Gradually all the ‘fun’ stuff disappeared, the mobile phones became digital, so did the emergency services. This along with other commitments, such as moving across the country to a new job, getting married and other demands on my time meant the scanner ended up collecting dust in the attic.

Several years ago I briefly dusted it off and brought a couple of other second hand scanners including a Realistic PRO2006 and a brand new Alinco-DJ3X. I also played around with some PMR446 systems, but sadly again they all ended up collecting dust.

Well once again they are out of the boxes and I am having a fun time scanning around for interesting signals, well if you can count listening to the radio microphone at a local church interesting!

I am thinking of buying a CB as it seems to have evolved from the bad old days into something more grown up. Even becoming a DX amateur type system using something called freebanding not legal mind, but then technically using a scanner isn’t!

I am even contemplating taking the Radio Amateur exams and actually achieving a childhood dream, well I do now have access to money and did do an electronics degree!

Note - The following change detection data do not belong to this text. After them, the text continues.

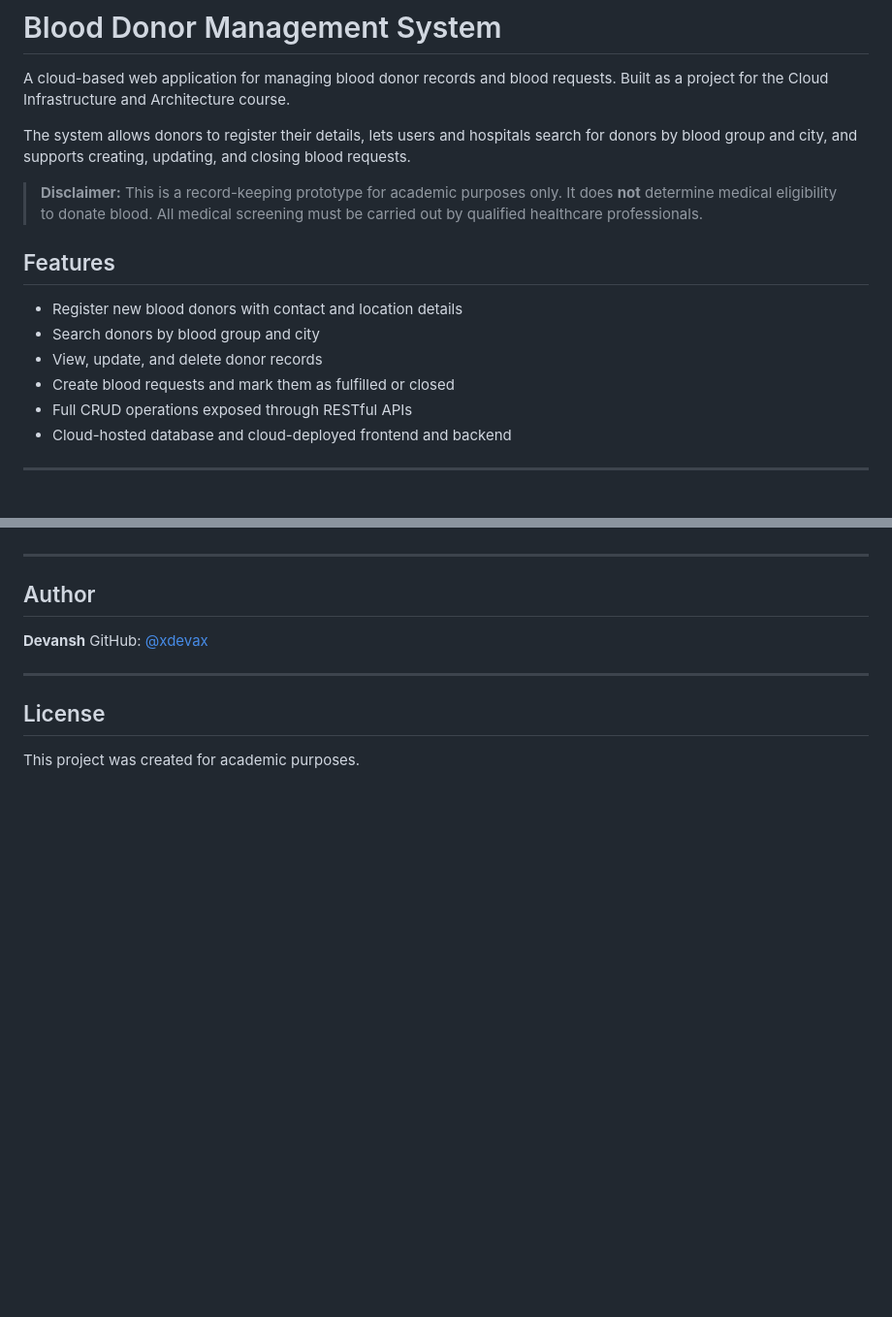
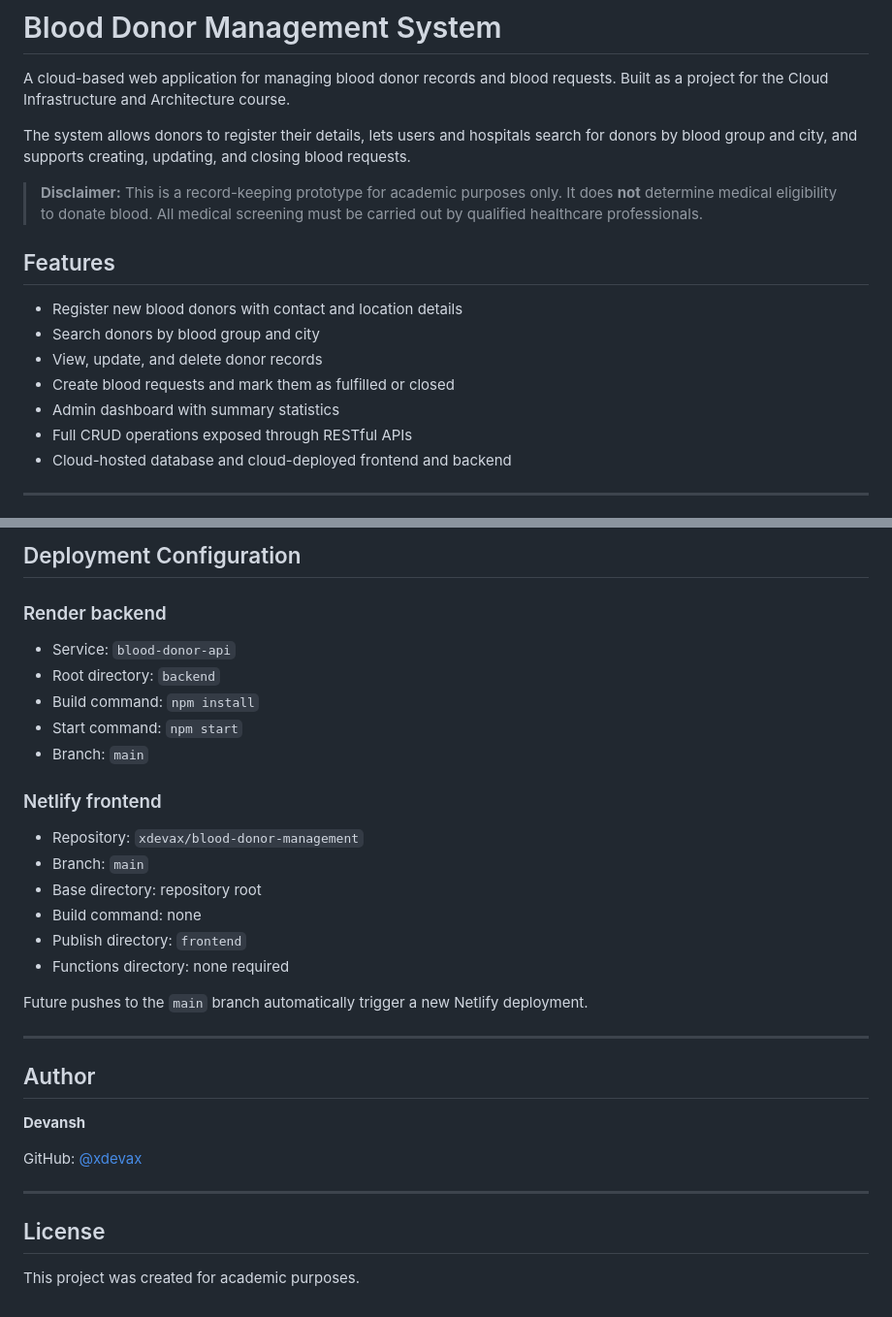
Before and after one commit to xdevax/blood-donor-management, a Markdown page: README.md, 2 parts joined by grey strips. Shown at 97% size. GitHub-like rendering; blank space fills up the shorter version.

```diff
--- a/README.md
+++ b/README.md
@@ -11,13 +11,13 @@ blood requests.
 > It does **not** determine medical eligibility to donate blood. All medical
 > screening must be carried out by qualified healthcare professionals.
 
-
 ## Features
 
 - Register new blood donors with contact and location details
 - Search donors by blood group and city
 - View, update, and delete donor records
 - Create blood requests and mark them as fulfilled or closed
+- Admin dashboard with summary statistics
 - Full CRUD operations exposed through RESTful APIs
 - Cloud-hosted database and cloud-deployed frontend and backend
 
@@ -109,9 +210,30 @@ _To be added once the backend is implemented._
+## Deployment Configuration
+
+### Render backend
+
+- Service: `blood-donor-api`
+- Root directory: `backend`
+- Build command: `npm install`
+- Start command: `npm start`
+- Branch: `main`
+
+### Netlify frontend
+
+- Repository: `xdevax/blood-donor-management`
+- Branch: `main`
+- Base directory: repository root
+- Build command: none
+- Publish directory: `frontend`
+- Functions directory: none required
+
+Future pushes to the `main` branch automatically trigger a new Netlify deployment.
 
 ---
 
 ## Author
 
 **Devansh**
+
 GitHub: [@xdevax](https://github.com/xdevax)
 
 ---
```
Also changed, not shown: other parts of README.md (+108 -7 lines).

This time I hope it doesn’t all fizzle out and it is looking more promising as plans are a foot for me to have my own shack and I won’t be spending as much time on my other hobbies next year.